Today marks the second anniversary of Looking Toward Portugal, a collection of occasional postings begun on a whim on a quiet evening in Gainesville, Florida where we were spending the Thanksgiving holiday. A few days letter I posted a few reminiscences of a trip to Marjorie Kinnan Rawling’s nearby farm and citrus grove in Cross Creek. Since then these postings have run the gamut from descriptions of other road trips past and present, reflections on foods both domestic and exotic, remembrances of distant childhood years and friends and family now gone, and musings on favorite writers and poets and the places they lived and wrote about. I have enjoyed writing and sharing them with all of you, and I have been gratified by the reception they have found from a wide and sometime unexpected audience. I look forward to sharing more of these random thoughts in the future. Thank you for tuning in. I hope you will continue to do so.

Monday, November 22, 2010

A Fading Memory of Camelot

This morning I came across an interesting column by Walter Shapiro, and his lead sentence grabbed me. “The answer - even though I have not been asked the question in perhaps 15 years - is high school chemistry class.” He is referring to the question so many of my generation and older have been asked over the years. Where were you when you heard the news that President John F. Kennedy had been shot in Dallas that fateful day 47 years ago?

I can no longer remember when I was last asked this question, but my answer was immediate and always the same. I was sitting in Mr. Ballard’s math class at David Millard Junior High School, in Asheville, North Carolina. The rumors and guessing began almost immediately. Was the story true? Had the President been wounded? Was he dead? We could not believe that the reports we were hearing were true. Soon enough we learned that they were. I was sitting in art class when the teacher left the room for a minute or two only to return with tears in her eyes. She did not have to tell us anything more. All of this was difficult for a 12 year old boy to fathom. What happens now? We were told to go home and be with our families.

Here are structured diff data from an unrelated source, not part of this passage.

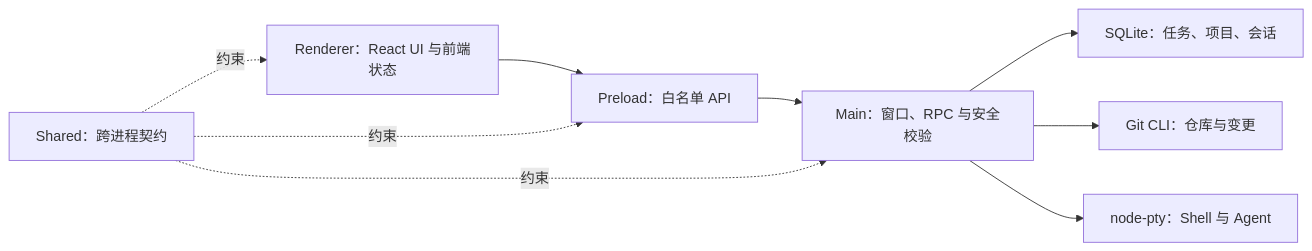
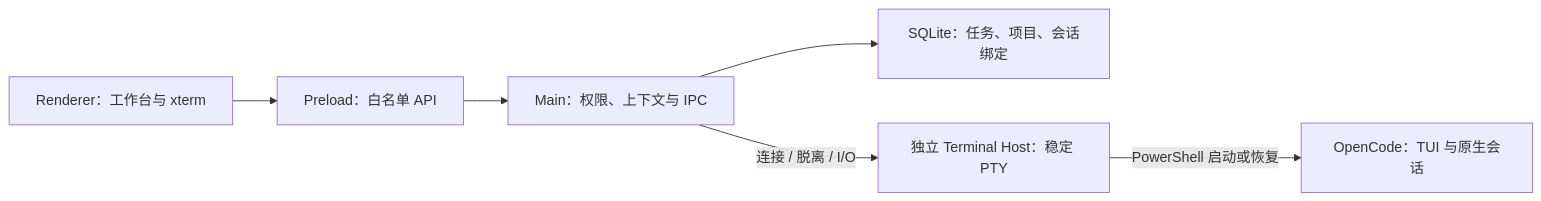
Before and after one commit to Tudou77826/DevStation: the diagram in docs/STATUS.md, drawn with Mermaid. The commit also changed other lines of this file and 42 other files, not shown here.

Commit message:
完成 M3 OpenCode 终端闭环与稳定性收口

````diff
--- a/docs/STATUS.md
+++ b/docs/STATUS.md
@@ -34,18 +34,14 @@
 ```mermaid
 flowchart LR
-    UI["Renderer：React UI 与前端状态"]
-    Bridge["Preload：白名单 API"]
-    Main["Main：窗口、RPC 与安全校验"]
-    DB["SQLite：任务、项目、会话"]
-    Git["Git CLI：仓库与变更"]
-    PTY["node-pty：Shell 与 Agent"]
-    Shared["Shared：跨进程契约"]
+    UI["Renderer：工作台与 xterm"]
+    Preload["Preload：白名单 API"]
+    Main["Main：权限、上下文与 IPC"]
+    DB["SQLite：任务、项目、会话绑定"]
+    Host["独立 Terminal Host：稳定 PTY"]
+    OC["OpenCode：TUI 与原生会话"]
 
-    UI --> Bridge --> Main
+    UI --> Preload --> Main
     Main --> DB
-    Main --> Git
-    Main --> PTY
-    Shared -.约束.-> UI
-    Shared -.约束.-> Bridge
-    Shared -.约束.-> Main
+    Main -->|连接 / 脱离 / I/O| Host
+    Host -->|PowerShell 启动或恢复| OC
 ```
````
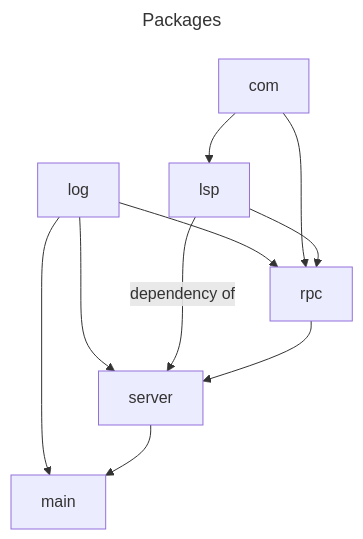
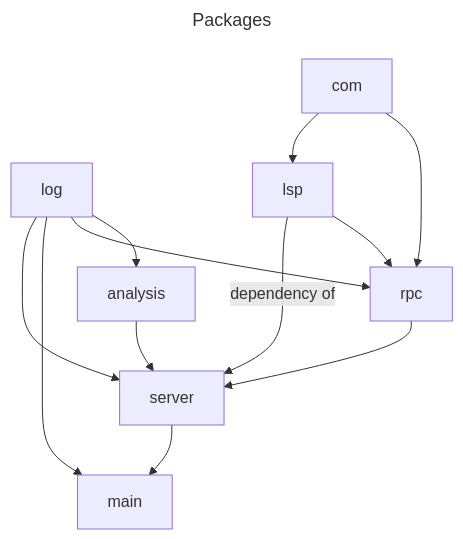
Before and after one commit to amterp/rad: the diagram in rls/PACKAGES.md, drawn with Mermaid. The commit also changed 5 other files, not shown here.

````diff
--- a/rls/PACKAGES.md
+++ b/rls/PACKAGES.md
@@ -3,28 +3,32 @@
 ```mermaid
 ---
 title: Packages
 ---
 flowchart TD
 
 com
 log
 
 lsp
 rpc
 server
 main
+analysis
 
 log-->server
 log-->main
 log-->rpc
+log-->analysis
 
 com-->lsp
 com-->rpc
 
 lsp-->|dependency of|server
 lsp-->rpc
 
 rpc-->server
 
 server-->main
+
+analysis-->server
 ``` 
````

Being in school when the news broke, I did not see Walter Cronkite sitting before the television camera that afternoon, taking his glasses on and off as he reported the events in Dallas that culminated in his choked up announcement that the young President was dead. It was a long, quiet walk to the downtown bus terminal on Pack Square. The streets and sidewalks were eerily vacant as the autumn leaves rustled in the breeze. When I arrived home I found my mother sitting before the televison set as Cronkite continued to describe what had happened. Dad eventually came home from work and for the next three days we watched as the United States and the world came to terms with the gravity of what had occurred in Dallas. Shapiro is correct when he says that the “memories of that terrible weekend are an inescapable part of who I am today.” They are impossible memories to erase.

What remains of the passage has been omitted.